WASHINGTON – Sweat slowly slid down the sides of his cheeks as the sunshine crept over the top of the Supreme Court,heating up the back of his neck. His hands gripped the flagpole of the rainbow-striped banner he swung from side to side,using his whole body to make the flag ripple in the wind.
“It’s important to let them know it’s time,” Vin Testa,23,of D.C.,said. A ninth-grade math teacher at the District’s Roosevelt High School,Testa was on the steps of the Supreme Court on Monday,showing his support for marriage equality. He said he hoped the court would issue its decisions in the Defense of Marriage Act and Proposition 8 cases that morning. If not,he would keep coming back until it does.
To his left stood Bob Kunst,71,of Miami Beach,Fla.,in a red baseball cap. In each hand he held signs with red and silver painted letters reading: “If the Supremes say we’re 2nd class why pick up the tab?” and “It’s about time.” He,too,was there in support for gay marriage,saying there should be no taxation without representation,that the old American adage should hold true today.

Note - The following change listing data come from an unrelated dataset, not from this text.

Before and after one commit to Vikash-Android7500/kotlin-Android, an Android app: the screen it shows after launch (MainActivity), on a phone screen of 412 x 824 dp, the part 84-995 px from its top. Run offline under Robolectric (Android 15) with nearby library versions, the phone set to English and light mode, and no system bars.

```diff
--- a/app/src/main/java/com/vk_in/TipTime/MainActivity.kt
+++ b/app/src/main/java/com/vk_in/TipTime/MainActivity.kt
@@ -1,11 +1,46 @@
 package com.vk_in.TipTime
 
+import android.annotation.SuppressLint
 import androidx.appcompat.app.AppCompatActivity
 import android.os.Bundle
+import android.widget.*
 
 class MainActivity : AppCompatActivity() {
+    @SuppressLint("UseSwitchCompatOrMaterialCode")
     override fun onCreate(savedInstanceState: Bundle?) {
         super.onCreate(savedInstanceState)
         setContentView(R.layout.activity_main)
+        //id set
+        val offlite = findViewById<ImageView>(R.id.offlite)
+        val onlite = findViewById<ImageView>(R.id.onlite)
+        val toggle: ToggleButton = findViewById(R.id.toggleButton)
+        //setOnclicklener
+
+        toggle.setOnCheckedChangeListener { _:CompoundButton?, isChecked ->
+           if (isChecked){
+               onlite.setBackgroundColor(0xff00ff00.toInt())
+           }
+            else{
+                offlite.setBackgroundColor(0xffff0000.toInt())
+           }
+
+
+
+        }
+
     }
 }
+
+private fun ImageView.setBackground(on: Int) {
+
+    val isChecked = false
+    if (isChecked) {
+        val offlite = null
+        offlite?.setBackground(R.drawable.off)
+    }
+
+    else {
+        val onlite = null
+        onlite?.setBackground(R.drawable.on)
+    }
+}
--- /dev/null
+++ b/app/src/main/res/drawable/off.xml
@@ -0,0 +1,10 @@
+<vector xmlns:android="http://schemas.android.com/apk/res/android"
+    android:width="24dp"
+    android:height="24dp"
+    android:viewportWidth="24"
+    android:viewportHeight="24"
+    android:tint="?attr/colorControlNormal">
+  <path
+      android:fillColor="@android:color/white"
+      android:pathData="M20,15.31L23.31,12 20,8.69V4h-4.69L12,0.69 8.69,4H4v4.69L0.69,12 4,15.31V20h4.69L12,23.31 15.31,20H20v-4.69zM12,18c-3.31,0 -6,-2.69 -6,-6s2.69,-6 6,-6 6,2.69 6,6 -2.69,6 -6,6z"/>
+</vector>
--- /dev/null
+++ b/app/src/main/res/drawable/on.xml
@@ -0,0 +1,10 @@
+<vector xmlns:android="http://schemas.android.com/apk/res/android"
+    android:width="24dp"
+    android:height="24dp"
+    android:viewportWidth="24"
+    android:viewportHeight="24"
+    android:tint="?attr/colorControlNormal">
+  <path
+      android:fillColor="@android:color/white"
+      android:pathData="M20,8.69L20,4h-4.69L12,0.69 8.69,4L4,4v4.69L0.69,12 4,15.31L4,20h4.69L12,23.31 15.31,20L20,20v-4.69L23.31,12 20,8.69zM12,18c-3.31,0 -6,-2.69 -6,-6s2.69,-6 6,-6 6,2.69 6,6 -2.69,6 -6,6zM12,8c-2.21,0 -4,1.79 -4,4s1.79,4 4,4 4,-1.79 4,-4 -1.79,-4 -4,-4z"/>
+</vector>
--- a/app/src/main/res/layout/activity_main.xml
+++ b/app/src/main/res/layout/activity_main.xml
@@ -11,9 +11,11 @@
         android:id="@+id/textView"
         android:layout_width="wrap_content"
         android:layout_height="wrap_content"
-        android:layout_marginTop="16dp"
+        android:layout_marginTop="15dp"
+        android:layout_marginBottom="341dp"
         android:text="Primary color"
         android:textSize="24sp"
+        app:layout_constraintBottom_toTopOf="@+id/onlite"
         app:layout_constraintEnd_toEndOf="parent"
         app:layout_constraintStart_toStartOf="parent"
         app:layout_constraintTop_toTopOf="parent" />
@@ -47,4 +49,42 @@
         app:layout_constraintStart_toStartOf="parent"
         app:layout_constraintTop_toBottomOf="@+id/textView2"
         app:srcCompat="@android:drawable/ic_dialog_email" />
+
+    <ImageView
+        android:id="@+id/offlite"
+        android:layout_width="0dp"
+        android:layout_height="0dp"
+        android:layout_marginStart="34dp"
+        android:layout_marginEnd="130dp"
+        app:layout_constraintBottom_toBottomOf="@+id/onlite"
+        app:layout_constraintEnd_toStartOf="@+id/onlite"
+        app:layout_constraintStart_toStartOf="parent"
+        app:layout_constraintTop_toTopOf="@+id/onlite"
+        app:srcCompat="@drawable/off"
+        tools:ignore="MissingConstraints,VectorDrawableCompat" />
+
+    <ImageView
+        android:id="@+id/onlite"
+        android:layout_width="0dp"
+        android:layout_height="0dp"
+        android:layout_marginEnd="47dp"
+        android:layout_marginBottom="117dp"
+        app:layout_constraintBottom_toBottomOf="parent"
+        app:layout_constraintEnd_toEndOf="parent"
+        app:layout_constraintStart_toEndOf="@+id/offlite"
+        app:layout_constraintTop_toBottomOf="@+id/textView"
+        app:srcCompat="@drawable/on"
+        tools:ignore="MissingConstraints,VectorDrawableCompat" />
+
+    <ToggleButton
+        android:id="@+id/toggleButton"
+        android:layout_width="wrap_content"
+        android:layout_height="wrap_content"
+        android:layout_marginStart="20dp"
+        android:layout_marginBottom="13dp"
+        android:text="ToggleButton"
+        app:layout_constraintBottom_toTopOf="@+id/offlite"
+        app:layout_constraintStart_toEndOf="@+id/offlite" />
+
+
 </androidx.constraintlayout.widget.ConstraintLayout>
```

“If I can’t be recognized,why should I be taxed?” Kunst,president of Shalom International,said. “I have no interest in their opinion in my lovemaking.”
The two stood in front of a crowd of dozens,all waiting to hear what the court would rule on. Phones gripped in sweaty palms,the crowd waited in eager calm. There was no chanting or shouting or dancing. Just those with signs and others with cameras to take pictures of them.
Away from the milling crowd was Ronald Brock,73,who stood across the street in a red T-shirt with the words “Jesus is the standard” across his chest. He held a sign that came up to the white beard on his chin. It showed two men kissing with the words “SODOMY” and “For the wages of sin is DEATH Romans 6:23.” He said he was standing away from the crowd so more people could see him easily.
“I’m quoting God’s word,” Brock said. He stood in opposition to Testa and Kunst,opposing marriage equality. “We’re a mess of a nation. We’ve become anti-Christian.”
The crowd waited for news while shirts darkened with sweat. The sun was rising higher over the court building.
Phil Portlock stood next to Testa and Kunst with a bright yellow sign in his wrinkled black hands,the words “Section 5” across the bottom. Portlock,71,a D.C. resident and a retired photographer for the Washington Metropolitan Area Transit Authority,was there to defend Section 5 of the Voting Rights Act.
“I don’t want to see us keep going backwards,readdressing history,” Portlock said. He supports Section 5,saying that it “stopped suppression and opened greater participation” for blacks in America and that he is “not ready for that to be overturned.”
A low cheer rose from the sweaty crowd as news traveled that the court ruled on the affirmative action case about the University of Texas at Austin.
But when it became clear that no other major decisions would be made that morning,Testa, Kunst and Portlock,along with the rest of crowd,quickly dissipated,leaving the TV crews and Brock behind.
Reach reporter Deanna Del Ciello at [email protected] or 202-326-9868. SHFWire stories are free to any news organization that gives the reporter a byline and credits the SHFWire.